The MAYA principle also extends to film. This is a good and simple example since the highest-grossing movies in 15 of the last 16 years have been a sequel or adaptation of something that was already successful. At one point, Uber branded itself as the “Airbnb for cars.” Now, Uber is the example that other start-ups are building off of.

When Apple brought out the iPad one of its first apps was ‘Notes’. This was because they were trying to convince people that it was a useful work tool. Apple realised they didn’t want to scare off the people who have spent 20 years using pen and paper and developed the app to look like an old notepad.

When researchers and designers are trying to get their work made or studies published, they are acutely aware that their work must be related to a well-known concept or framework in order for the masses to digest the significance of their work.

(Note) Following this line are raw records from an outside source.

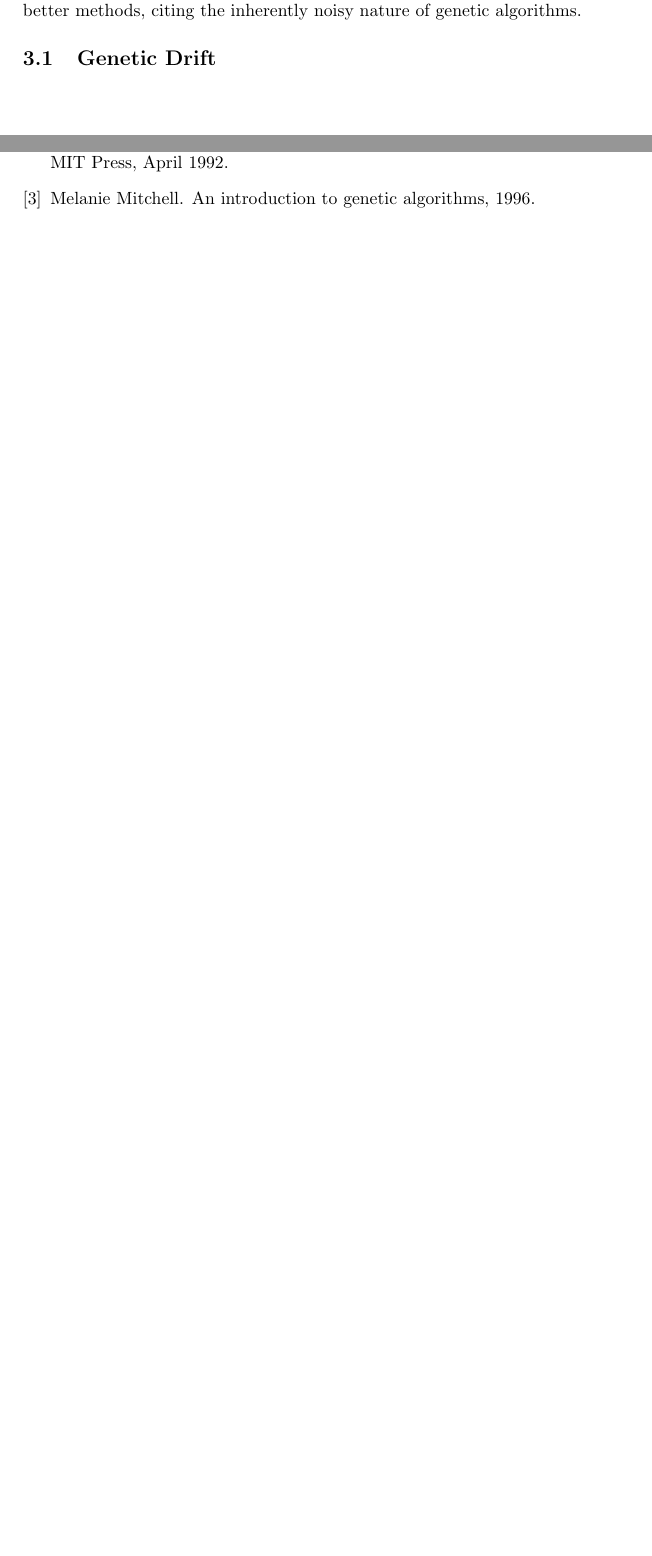
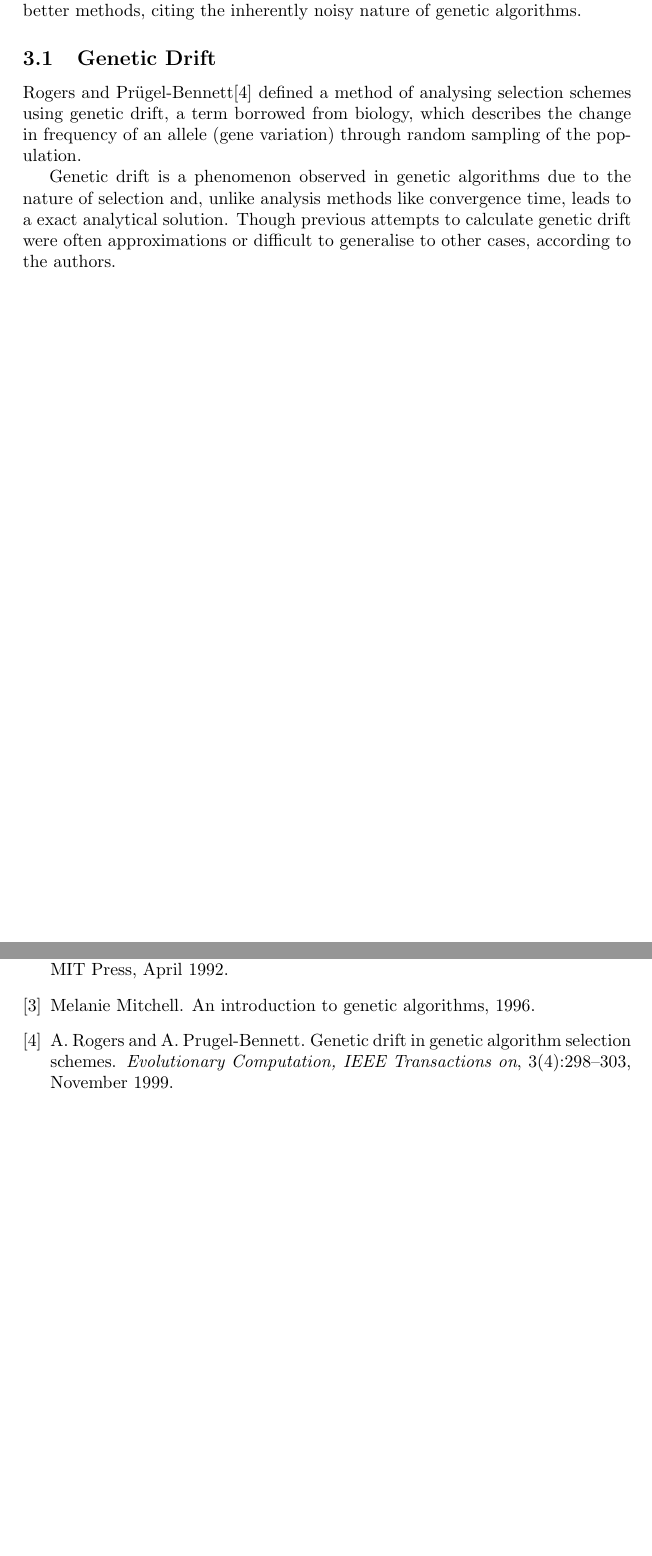
Before and after one commit to SoftlySplinter/sem6120-assign1, a LaTeX document (report/report.tex, which reads report/citations.bib): two parts of pages 6 and 10 of 10, joined at a grey line, cut so that both start at the same text, the shorter picture padded with empty space. The pictures show the PDF file report/report.pdf that the author committed with the source.

Commit message:
Start section on genetic drift.

```diff
--- a/report/citations.bib
+++ b/report/citations.bib
@@ -1,3 +10,17 @@
+    journal = {Evolutionary Computation, IEEE Transactions on},
+    keywords = {sem6120},
+    month = nov,
+    number = {4},
+    pages = {298--303},
+    posted-at = {2013-10-06 15:47:27},
+    priority = {2},
+    publisher = {IEEE},
+    title = {Genetic drift in genetic algorithm selection schemes},
+    url = {http://dx.doi.org/10.1109/4235.797972},
+    volume = {3},
+    year = {1999}
+}
+
 @inproceedings{Goldberg1991Comparative,
     abstract = {This paper considers a number of selection schemes commonly used in modern genetic algorithms. Specifically, proportionate reproduction, ranking selection, tournament selection, and Genitor (or \^{A}«steady state\&quot;) selection are compared on the basis of solutions to deterministic difference or differential equations, which are verified through computer simulations. The analysis provides convenient approximate or exact solutions as well as useful convergence time and growth ratio estimates. The paper recommends practical application of the analyses and suggests a number of paths for more detailed analytical investigation of selection techniques. Keywords: proportionate selection, ranking selection, tournament selection, Genitor, takeover time, time complexity, growth ratio. 1},
     author = {Goldberg, David E. and Deb, Kalyanmoy},
--- a/report/report.tex
+++ b/report/report.tex
@@ -230,6 +230,20 @@ method to better understand the \textit{expected} behaviour and suggest looking
 at better methods, citing the inherently noisy nature of genetic algorithms.
 
 \subsection{Genetic Drift}
+Rogers and Pr\"{u}gel-Bennett\cite{Rogers1999Genetic} defined a method of
+analysing selection schemes using genetic drift, a term borrowed from biology,
+which describes the change in frequency of an allele (gene variation) through
+random sampling of the population.
+
+Genetic drift is a phenomenon observed in genetic algorithms due to the nature
+of selection and, unlike analysis methods like convergence time, leads to a
+exact analytical solution. Though previous attempts to calculate genetic drift
+were often approximations or difficult to generalise to other cases, according
+to the authors.
+
+
+
+
 
 \newpage
 \section{Code Example}
```
Also changed, not shown: report/report.pdf, report/citations.bib (9 more changed lines).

How do we follow MAYA?

I n my opinion all good products start by research the needs and wants of the end-user. The best designers realize that what may work for one set of users isn’t always going to work for the other.

Making too many changes that don’t follow the above rules will only result in confusing users and adding to their cognitive load. the purpose of user design isn’t to be flashy but to reduce the cognitive load the user experience. If the design has value but is too foreign for users then maybe it’s time to hold off on a big push and slow down the release to make it easier for the user to grasp, more like bitesize chunks. Gradually releasing you’ll allow users to become accustomed to the design just as Apple did.

Loewy believed customers look forward to new things but have a fear of anything totally too new. It’s like a gradual evolution, not like a total revolution. People desire a slightly futuristic design but also still like the previous design. That explains why people feel excited about the surprising new generation of products but know it belongs to a specific brand’s design language.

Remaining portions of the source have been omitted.